AB - A man aged 66 years presented with pneumaturia as a major complaint. Cancer of the sigmoid colon with infiltration to the urinary bladder was diagnosed and the patient underwent colectomy of the sigmoid colon and partial cystectomy of the bladder in May 2015. Histopathologic examinations revealed pT4b, Si(bladder), pN(-), cM0, fStage II . Because intestinal sub-obstruction and lymphatic invasion were present, CapeOX was administered as an adjunctive chemotherapy for the high-risk Stage II cancer. Because Grade 2 peripheral neuropathy appeared as a side effect, the dose was decreased to 80% from the 3 cycle. After the 7 cycle, cough and disturbed breathing appeared. The chest CT scans did not reveal drug-induced interstitial pneumonia, but indicated an elevated right diaphragm and zosteroid changes in the medial lobe of the right lung due to discoid atelectatic condition. The Grade 1 respiratory symptoms were mild, and the lung field was considered to exhibit no problems. Thus, the 8 cycle was administered. The symptoms disappeared after about 2 weeks following completion of oral administration of capecitabine. The diaphragm also recovered to its original height. In the attached document, the frequency is unknown and "dyspnea" is written for L-OHP and capecitabine, respectively. It is unknown whether phrenic nerve paralysis occurs. However, because other organic lesions were absent and the symptoms appeared during chemotherapy, the possibility is not deniable. At present, 2 years postoperatively, recurrent lesions in the mediastinum and recurrent respiratory difficulties are absent. Generally, although phrenic nerve paralysis is not considered to be a specific side effect, it was considered that for respiratory difficulties, CT reveals not only the affected condition in the lung fields, but is also useful for detection.

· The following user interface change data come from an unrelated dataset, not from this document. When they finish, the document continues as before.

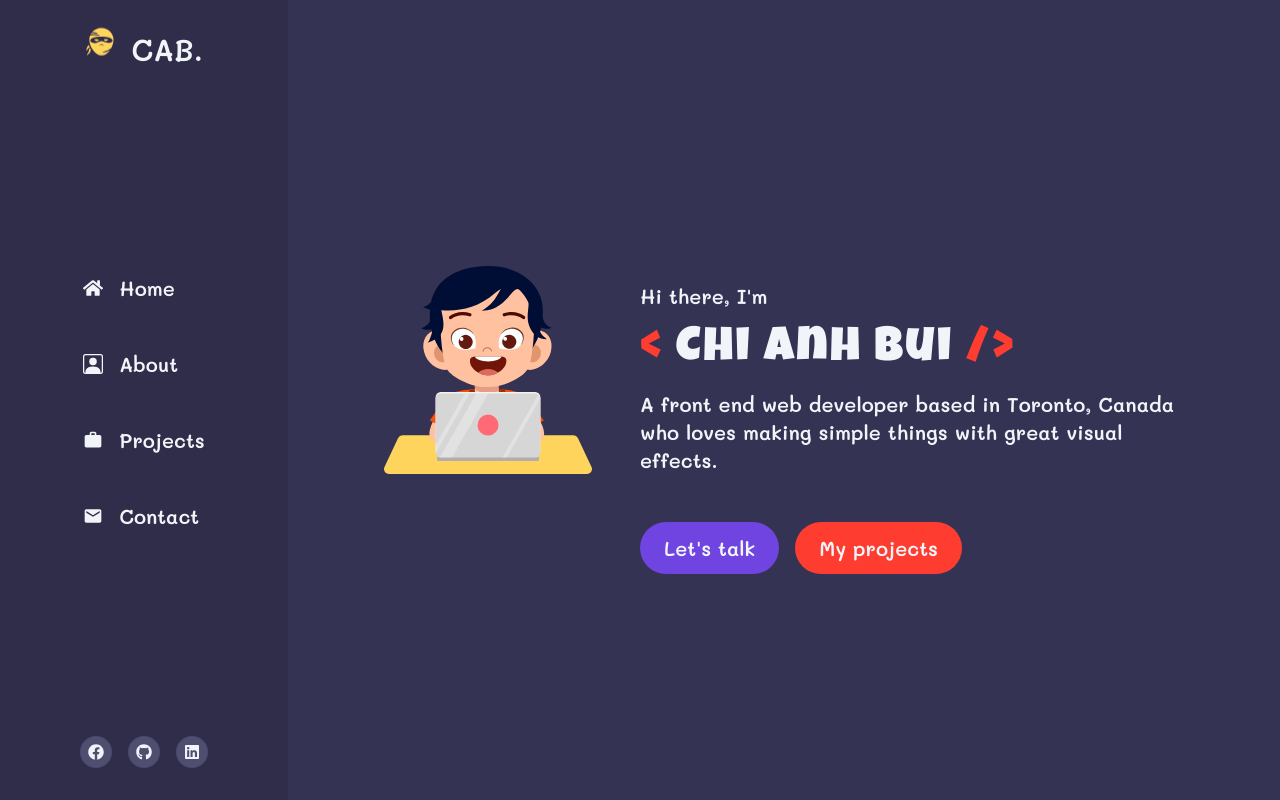
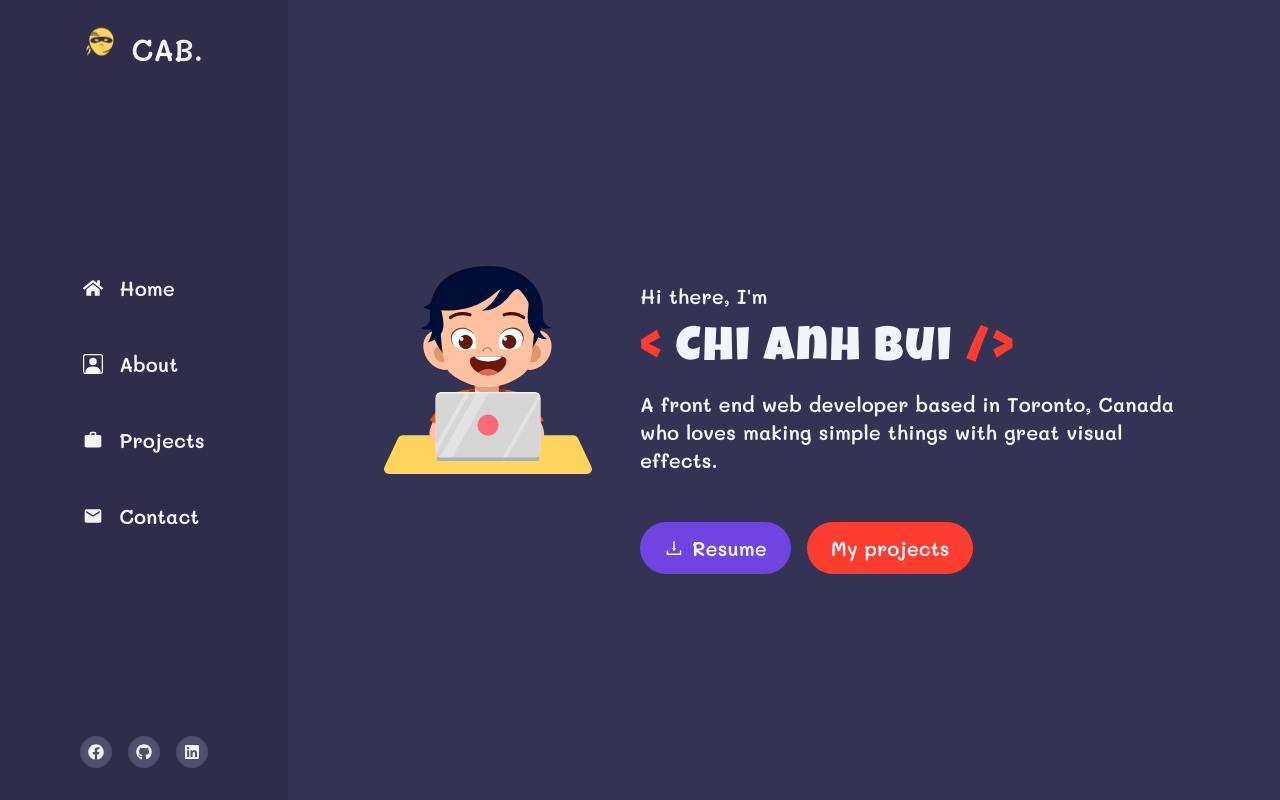
Before and after one commit to chrisvn188/my-portfolio-v2, a React (Create React App) app: page / in a window 1280 px wide. Shown: the top 800 px of the page. Built offline with nearby package versions, Linux system fonts and the light colour scheme.

Commit message:
Add resume

```diff
--- a/src/components/Hero/Hero.js
+++ b/src/components/Hero/Hero.js
@@ -2,6 +2,8 @@ import { useRef, useEffect } from 'react'
 import { styles } from '../../styles/styles'
 import { Link } from '../Link/Link'
 import HeroImage from '../../assets/images/using-computer.svg'
+import resumePdf from '../../assets/pdf/resume.pdf'
+import { AiOutlineDownload } from 'react-icons/ai'
 
 const Hero = () => {
   const imgRef = useRef(null)
@@ -45,8 +47,9 @@ const Hero = () => {
           />
         </div>
         <div className='flex gap-4 justify-center mt-10 items-center lg:mt-0 lg:col-start-2 justify-self-start'>
-          <Link color='violet' href='#contact'>
-            Let's talk
+          <Link color='violet' href={resumePdf} download>
+            <AiOutlineDownload />
+            <span>Resume</span>
           </Link>
           <Link color='red' href='#projects'>
             My projects
--- a/src/styles/styles.js
+++ b/src/styles/styles.js
@@ -22,7 +22,7 @@ export const styles = {
       backgroundColor = 'bg-brand-yellow'
     }
 
-    return `text-xs sm:text-lg md:text-xl text-slate-100 px-5 py-2 lg:px-6 lg:py-3 rounded-full hover:-translate-y-2 transition-all active:-translate-y-1 inline-block ${backgroundColor}`
+    return `flex items-center gap-2 text-xs sm:text-lg md:text-xl text-slate-100 px-5 py-2 lg:px-6 lg:py-3 rounded-full hover:-translate-y-2 transition-all active:-translate-y-1 inline-block ${backgroundColor}`
   },
 
   button(bgColor) {
```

UR - http://www.scopus.com/inward/record.url?scp=85046476803&partnerID=8YFLogxK

UR - http://www.scopus.com/inward/citedby.url?scp=85046476803&partnerID=8YFLogxK

M3 - Article

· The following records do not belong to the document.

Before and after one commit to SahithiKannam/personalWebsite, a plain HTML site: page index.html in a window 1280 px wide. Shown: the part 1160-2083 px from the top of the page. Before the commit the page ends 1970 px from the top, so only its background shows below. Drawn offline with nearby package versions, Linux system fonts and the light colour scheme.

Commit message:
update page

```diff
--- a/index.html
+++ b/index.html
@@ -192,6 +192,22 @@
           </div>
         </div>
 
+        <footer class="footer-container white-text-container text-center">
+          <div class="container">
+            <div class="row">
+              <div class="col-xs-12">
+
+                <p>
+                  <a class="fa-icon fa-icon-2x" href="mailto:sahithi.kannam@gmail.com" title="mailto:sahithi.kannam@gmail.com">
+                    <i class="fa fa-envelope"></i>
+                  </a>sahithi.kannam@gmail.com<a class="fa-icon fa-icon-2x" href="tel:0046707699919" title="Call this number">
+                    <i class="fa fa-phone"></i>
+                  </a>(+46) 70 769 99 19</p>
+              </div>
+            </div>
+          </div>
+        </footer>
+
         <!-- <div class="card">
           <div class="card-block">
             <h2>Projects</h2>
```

C2 - 29394819

AN - SCOPUS:85046476803

VL - 44

SP - 1916

EP - 1918

JO - Japanese Journal of Cancer and Chemotherapy

JF - Japanese Journal of Cancer and Chemotherapy

SN - 0385-0684

IS - 12

ER -